There have been lots of cases arising from Covid-19 and the problems that policyholders have suffered when claiming, or debating policy wording definitions. Here’s an update from CJC;
In the latest in a rash of instructions brought about by new COVID-19 port restrictions, CJC Claims Manager Alexandra Bailey and CJC Director Allen Marks explain a case concerning excessive waiting time at an Indian discharge port due to additional port measures put in place to prevent the spread of the novel coronavirus.
- This case ultimately turned on whether Charterers could bring the waiting time incurred by the vessel within the exceptions referred to in clause 9 of the amended Americanized Welsh Coal Charter form.
“In case of strikes, lockouts, civil commotions, or any other causes or accidents beyond the control of the consignee Charterers which prevent or delay the discharging, such time is not to count unless the vessel is already on demurrage.”
- Did they achieve this? Charterers defended this claim on the basis that the COVID-19 restrictions fell within the catch-all wording of the clause, “or any other causes or accidents beyond the control of the consignee Charterers which prevent or delay the discharging”.
- However, where there is a catch-all aspect to this type of clause as there was in this case, CJC [acting for the Owners] took the position that the ejusdem generis rule would apply:
The ejusdem generis rule
The general words are limited in meaning to the preceding specific words
i.e. that the general exceptions are limited in meaning to the same/similar exceptions in the list of preceding specific exceptions.
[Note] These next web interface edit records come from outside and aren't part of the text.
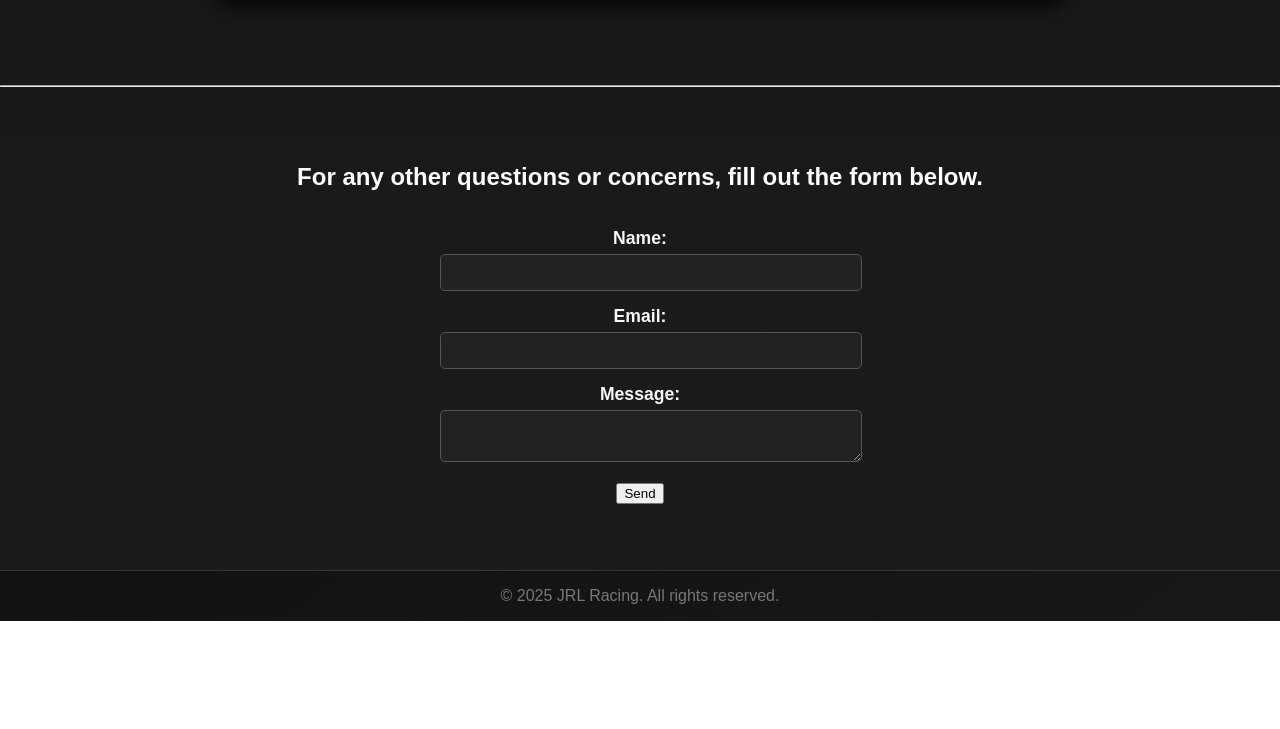
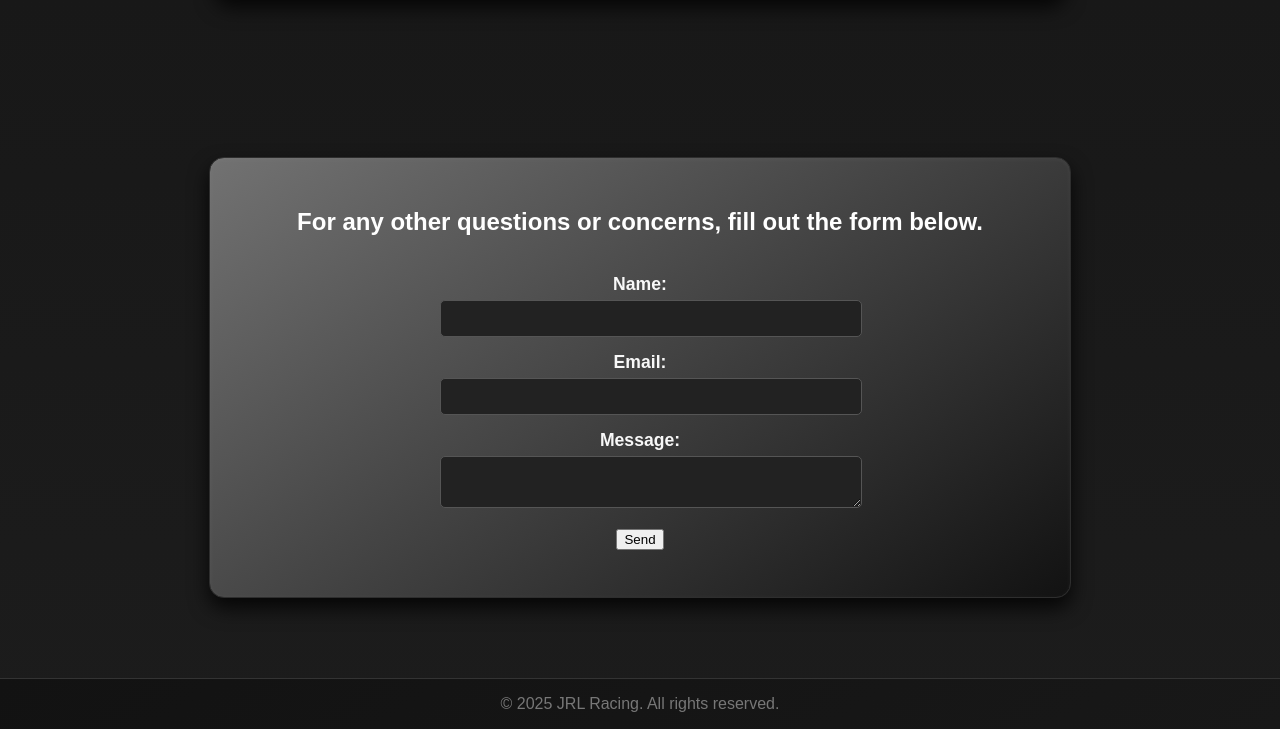
Before and after one commit to DamarisMB/JRL_Racing, a plain HTML site: page index.html in a window 1280 px wide. Shown: the part 1110-1839 px from the top of the page. Before the commit the page ends 1731 px from the top, so only its background shows below. Drawn offline with Linux system fonts and the light colour scheme.

Commit message:
updated stylesheet. Contact id was added to the stylesheet. Styling was added to home page contact section.

```diff
--- a/index.html
+++ b/index.html
@@ -42,7 +42,6 @@
   </section>
 
 
-  <hr>
   <section id="contact">
     <h2>For any other questions or concerns, fill out the form below.</h2>
     <form id="contactForm">
--- a/styles.css
+++ b/styles.css
@@ -22,6 +22,7 @@ body::before {
     pointer-events: none;
   }
 
+/* Nav Bar */
 header {
     background-color: #181818;
     padding: 1rem 0;
@@ -137,6 +138,16 @@ section {
     box-shadow: 0 12px 25px rgba(240, 78, 48, 0.6);
   }
 
+  #contact {
+    margin: 5rem auto;
+    max-width: 800px;
+    background: linear-gradient(145deg, #727272, #121212);
+    padding: 1.9rem;
+    border: 1px solid #2e2e2e;
+    border-radius: 15px;
+    box-shadow: 0 10px 20px rgba(0, 0, 0, 0.8), inset 0 1px 5px rgba(255, 255, 255, 0.05);
+  }
+
   /*Jacket Measurement Page*/
   #measurement-form {
     background: linear-gradient(145deg, #181818, #121212);
```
- The COVID-19 restrictions at the discharge port were neither strikes, nor lockouts nor civil commotions as specifically referred to in Clause 9. Charterers initially rejected Owners’ position on the basis that in this case, since there was no common thread in the named exceptions, the ejusdem generis rule does not apply. However, CJC drew their attention to recent applications of the ejusdem generis rule where it was stated that when there are several types of preceding exception then only exceptions of any of those types are excluded. Further, that Charterers could not rely on any wider application of clause 9 because this would only be a potential defence when the words “whatsoever” or “howsoever” have been added to the catch-all aspect of the clause.
- Owners’ case was also compounded by the fact that a lengthy load call meant that the vessel was already into demurrage by the time it began to wait at the discharge port. Interestingly the fixture recap contained the specific words “once in demurrage always in demurrage”. While this phrase is an oft repeated mantra, its position in the fixture recap meant that it in this case it had become a contractual clause, also qualified with exceptions, and consequently should be given the true meaning of its words. Accordingly, the waiting time at the Indian discharge port counted in full.
- We were also able to bring extra leverage against the Charterers in this case due to their failure to mitigate the parties’ losses by sending the Vessel to this particular discharge port. This was in circumstances where they had the option both in the Charterparty and on the bills of lading to send the vessel to another discharge port.
This case was finally settled by CJC in favour of Owners, avoiding litigation and the subsequent time and costs that would have resulted.